The thing that was most apparent to me was that we all felt that we had to be better, better than everybody else to make up for the fact that we are disabled. The world sees us as just that, disabled, un-able and for many of the people sitting round the table, the interpretation is that we have to pretend to be just like everyone else to be taken seriously and get ahead. We have to work harder, smarter and stronger than everyone else and hide any sign that our disability affects us, for fear that we are seen as less than.

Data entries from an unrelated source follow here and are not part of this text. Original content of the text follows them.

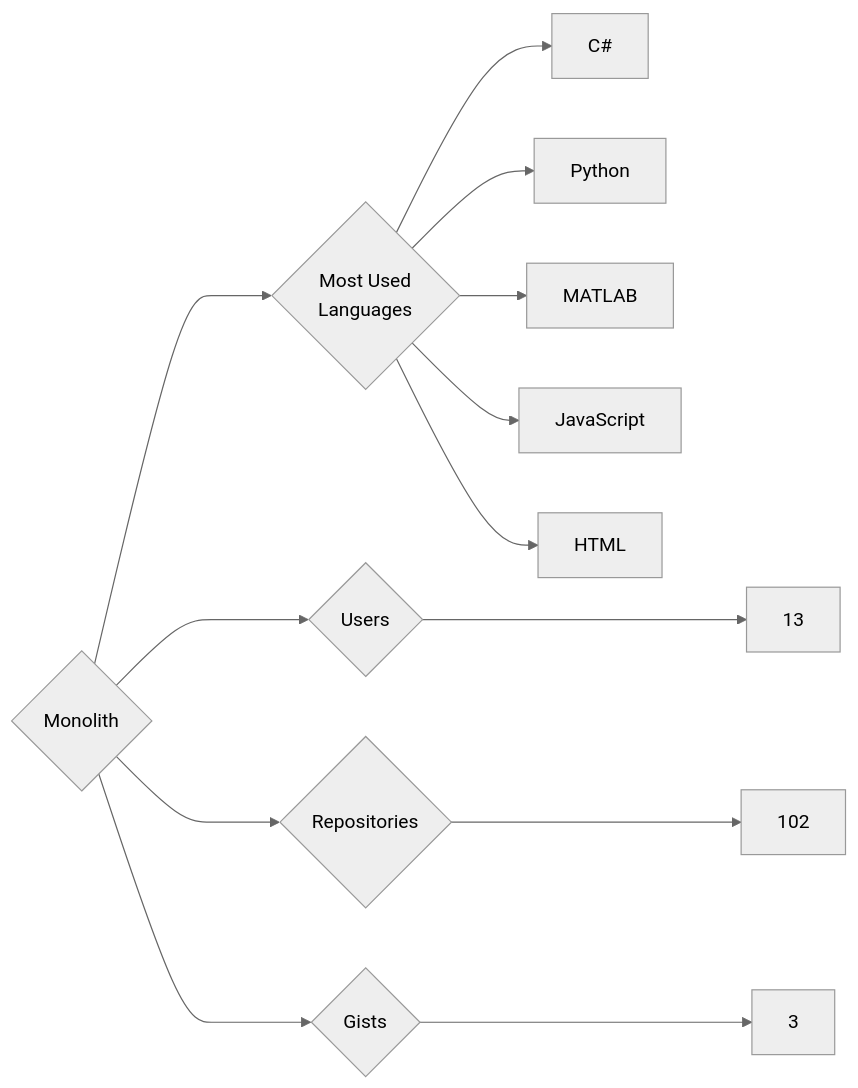
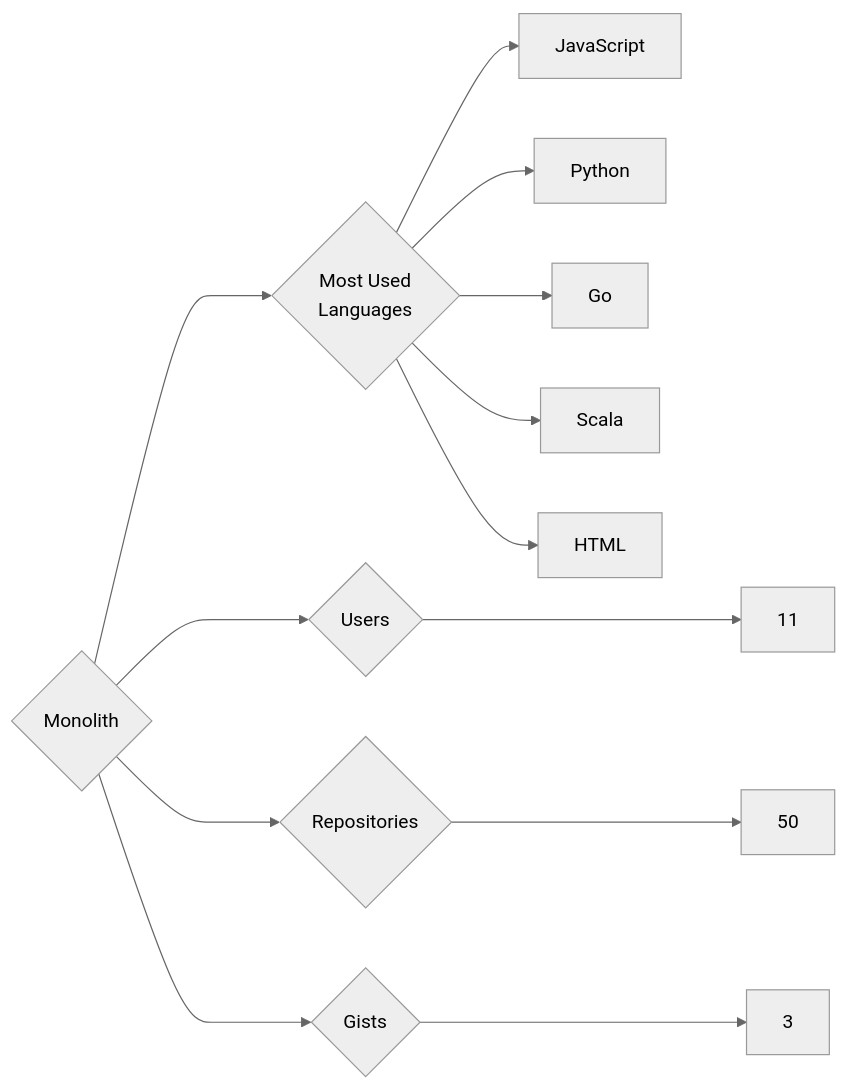
The diagram in targets/Monolith/README.md (trickest/insiders), drawn with Mermaid (neutral theme) before and after one commit. The commit also changed 878 other files, not shown here.

````diff
--- a/targets/Monolith/README.md
+++ b/targets/Monolith/README.md
@@ -3,13 +3,13 @@
 ```mermaid
 graph LR
 COMPANY_NAME{Monolith}
-COMPANY_NAME ---> U{Users} ---> UN[13]
-COMPANY_NAME ---> R{Repositories} ---> RN[102]
+COMPANY_NAME ---> U{Users} ---> UN[11]
+COMPANY_NAME ---> R{Repositories} ---> RN[50]
 COMPANY_NAME ---> G{Gists} ---> GN[3]
 COMPANY_NAME ---> ML{Most Used<br>Languages}
-ML --> C#[C#]
+ML --> JavaScript[JavaScript]
 ML --> Python[Python]
-ML --> MATLAB[MATLAB]
-ML --> JavaScript[JavaScript]
+ML --> Go[Go]
+ML --> Scala[Scala]
 ML --> HTML[HTML]
 ```
````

As I sat there looking round the table at these incredible, inspiring people, I wondered why did we have to feel like we weren’t good enough as we were? Why couldn’t we see our disabilities as strengths and not weaknesses. Each one of us has fought with determination to reach our goals and overcome the obstacles of both health, social and economic barriers. We’ve found ways to live with conditions like loss of sight, hearing and mobility, battling daily pain and suffering, to get where we are.
If “normal” people have a resume of skills that they have obtained through education and courses, why isn’t there a similar way to calculate the skills obtained through life experience? Why is the person with a degree seen as more skilled than a person that has lived through decades of ill-health or disability? Yes they may know more factual information and have gained knowledge; but what about the knowledge you gain from handling doctors, negotiating your way round the health system, dealing with prejudice and misunderstanding in the wider world? Patience, strength, courage, bravery, determination, hope, resourcefulness – all skills learnt on the job, so to speak. To me they are as valuable and certainly more practical in the real world.
I wish for a world where we can be proud of who we are and what we have been through. Where we don’t feel like we have to apologise for our disabilities; but can tell people honestly without the fear of judgement. That it would actually be seen as something to respect and not pity.
That’s what I wish for.